Information supplied: Begin

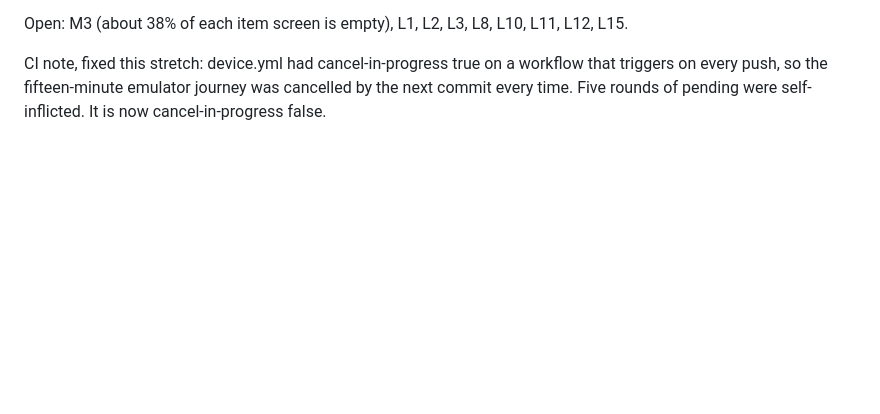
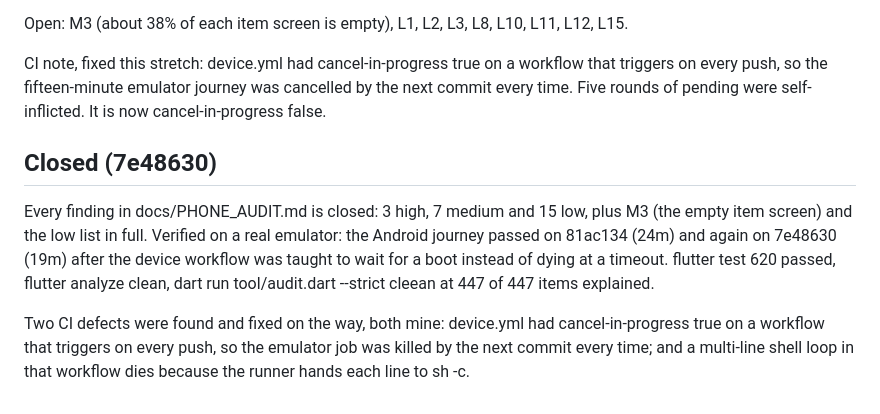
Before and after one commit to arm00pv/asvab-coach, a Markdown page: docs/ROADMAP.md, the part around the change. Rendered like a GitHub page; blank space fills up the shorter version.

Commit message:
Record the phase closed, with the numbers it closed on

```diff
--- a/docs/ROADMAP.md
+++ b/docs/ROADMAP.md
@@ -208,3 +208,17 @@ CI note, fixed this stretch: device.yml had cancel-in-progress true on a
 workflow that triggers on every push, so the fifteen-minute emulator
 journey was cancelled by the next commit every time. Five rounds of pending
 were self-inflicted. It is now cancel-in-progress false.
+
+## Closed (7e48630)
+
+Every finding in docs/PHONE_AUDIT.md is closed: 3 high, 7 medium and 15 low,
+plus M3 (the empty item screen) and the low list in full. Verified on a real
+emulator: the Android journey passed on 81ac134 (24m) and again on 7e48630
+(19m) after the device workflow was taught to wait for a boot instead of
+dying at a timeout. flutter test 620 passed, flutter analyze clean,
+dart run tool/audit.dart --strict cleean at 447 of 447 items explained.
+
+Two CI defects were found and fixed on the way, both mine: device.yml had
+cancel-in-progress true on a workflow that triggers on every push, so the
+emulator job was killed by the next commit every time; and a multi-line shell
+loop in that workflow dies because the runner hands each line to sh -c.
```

Information supplied: End

Your assignment: Repeat all of the entries word for word, but omit the pictures.

Your solution:
Before and after one commit to arm00pv/asvab-coach, a Markdown page: docs/ROADMAP.md, the part around the change. Rendered like a GitHub page; blank space fills up the shorter version.

Commit message:
Record the phase closed, with the numbers it closed on

```diff
--- a/docs/ROADMAP.md
+++ b/docs/ROADMAP.md
@@ -208,3 +208,17 @@ CI note, fixed this stretch: device.yml had cancel-in-progress true on a
 workflow that triggers on every push, so the fifteen-minute emulator
 journey was cancelled by the next commit every time. Five rounds of pending
 were self-inflicted. It is now cancel-in-progress false.
+
+## Closed (7e48630)
+
+Every finding in docs/PHONE_AUDIT.md is closed: 3 high, 7 medium and 15 low,
+plus M3 (the empty item screen) and the low list in full. Verified on a real
+emulator: the Android journey passed on 81ac134 (24m) and again on 7e48630
+(19m) after the device workflow was taught to wait for a boot instead of
+dying at a timeout. flutter test 620 passed, flutter analyze clean,
+dart run tool/audit.dart --strict cleean at 447 of 447 items explained.
+
+Two CI defects were found and fixed on the way, both mine: device.yml had
+cancel-in-progress true on a workflow that triggers on every push, so the
+emulator job was killed by the next commit every time; and a multi-line shell
+loop in that workflow dies because the runner hands each line to sh -c.
```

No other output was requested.